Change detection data
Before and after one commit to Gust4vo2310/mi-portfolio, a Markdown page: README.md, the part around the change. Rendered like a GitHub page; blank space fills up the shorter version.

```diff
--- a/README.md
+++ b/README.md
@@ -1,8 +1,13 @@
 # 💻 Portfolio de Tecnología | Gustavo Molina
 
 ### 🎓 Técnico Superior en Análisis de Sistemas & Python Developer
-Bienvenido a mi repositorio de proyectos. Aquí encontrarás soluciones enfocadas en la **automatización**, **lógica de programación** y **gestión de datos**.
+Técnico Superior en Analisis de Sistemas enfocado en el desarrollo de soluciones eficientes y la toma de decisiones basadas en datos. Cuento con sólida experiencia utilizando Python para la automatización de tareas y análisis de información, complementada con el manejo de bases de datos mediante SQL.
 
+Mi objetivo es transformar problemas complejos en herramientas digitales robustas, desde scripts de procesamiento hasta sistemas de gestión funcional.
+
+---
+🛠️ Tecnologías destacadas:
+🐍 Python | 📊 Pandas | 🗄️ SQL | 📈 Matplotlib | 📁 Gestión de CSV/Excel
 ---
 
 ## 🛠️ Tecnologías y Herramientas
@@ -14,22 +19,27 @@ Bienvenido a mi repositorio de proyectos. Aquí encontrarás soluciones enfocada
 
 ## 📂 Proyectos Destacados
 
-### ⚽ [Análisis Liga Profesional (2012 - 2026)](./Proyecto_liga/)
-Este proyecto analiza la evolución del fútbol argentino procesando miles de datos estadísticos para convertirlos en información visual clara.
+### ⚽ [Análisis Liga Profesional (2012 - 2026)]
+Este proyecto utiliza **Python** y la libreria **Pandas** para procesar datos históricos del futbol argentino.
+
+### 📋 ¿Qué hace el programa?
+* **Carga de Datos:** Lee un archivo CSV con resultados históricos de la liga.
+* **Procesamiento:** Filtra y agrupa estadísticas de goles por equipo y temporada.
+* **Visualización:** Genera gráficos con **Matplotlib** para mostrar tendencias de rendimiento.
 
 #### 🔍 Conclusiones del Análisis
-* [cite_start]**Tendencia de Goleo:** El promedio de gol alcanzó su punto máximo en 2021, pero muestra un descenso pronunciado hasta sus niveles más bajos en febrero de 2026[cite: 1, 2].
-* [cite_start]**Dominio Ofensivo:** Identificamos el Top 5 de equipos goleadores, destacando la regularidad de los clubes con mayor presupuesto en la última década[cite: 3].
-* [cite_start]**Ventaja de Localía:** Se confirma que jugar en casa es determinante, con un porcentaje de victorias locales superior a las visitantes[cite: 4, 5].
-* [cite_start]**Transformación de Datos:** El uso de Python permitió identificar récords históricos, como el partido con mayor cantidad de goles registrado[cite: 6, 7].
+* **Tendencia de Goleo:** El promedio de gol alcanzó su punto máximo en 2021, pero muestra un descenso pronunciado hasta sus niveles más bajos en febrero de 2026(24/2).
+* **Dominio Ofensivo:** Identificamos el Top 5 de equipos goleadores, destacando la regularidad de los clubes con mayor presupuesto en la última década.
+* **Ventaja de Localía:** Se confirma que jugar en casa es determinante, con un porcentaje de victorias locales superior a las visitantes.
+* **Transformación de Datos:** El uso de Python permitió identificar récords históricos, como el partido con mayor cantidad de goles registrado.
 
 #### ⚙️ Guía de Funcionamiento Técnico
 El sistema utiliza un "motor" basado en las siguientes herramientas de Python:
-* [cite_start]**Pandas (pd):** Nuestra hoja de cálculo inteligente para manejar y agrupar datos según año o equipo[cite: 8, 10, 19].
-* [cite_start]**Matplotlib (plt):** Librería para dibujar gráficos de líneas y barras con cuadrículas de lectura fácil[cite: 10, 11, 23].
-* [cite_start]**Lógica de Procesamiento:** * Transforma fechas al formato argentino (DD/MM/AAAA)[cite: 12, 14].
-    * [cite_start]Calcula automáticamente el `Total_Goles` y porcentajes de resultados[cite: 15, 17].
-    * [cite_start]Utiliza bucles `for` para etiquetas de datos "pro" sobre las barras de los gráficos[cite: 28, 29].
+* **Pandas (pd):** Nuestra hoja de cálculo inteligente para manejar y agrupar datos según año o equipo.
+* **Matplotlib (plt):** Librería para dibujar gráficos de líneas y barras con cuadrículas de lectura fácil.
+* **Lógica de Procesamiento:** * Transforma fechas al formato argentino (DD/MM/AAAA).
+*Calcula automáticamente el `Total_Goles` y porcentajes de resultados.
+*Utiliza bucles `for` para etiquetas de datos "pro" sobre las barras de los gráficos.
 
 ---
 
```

### Work to be completed
From the records above, copy each line in which the string "Tecnologías" occurs.

### Task solution
+🛠️ Tecnologías destacadas:
 ## 🛠️ Tecnologías y Herramientas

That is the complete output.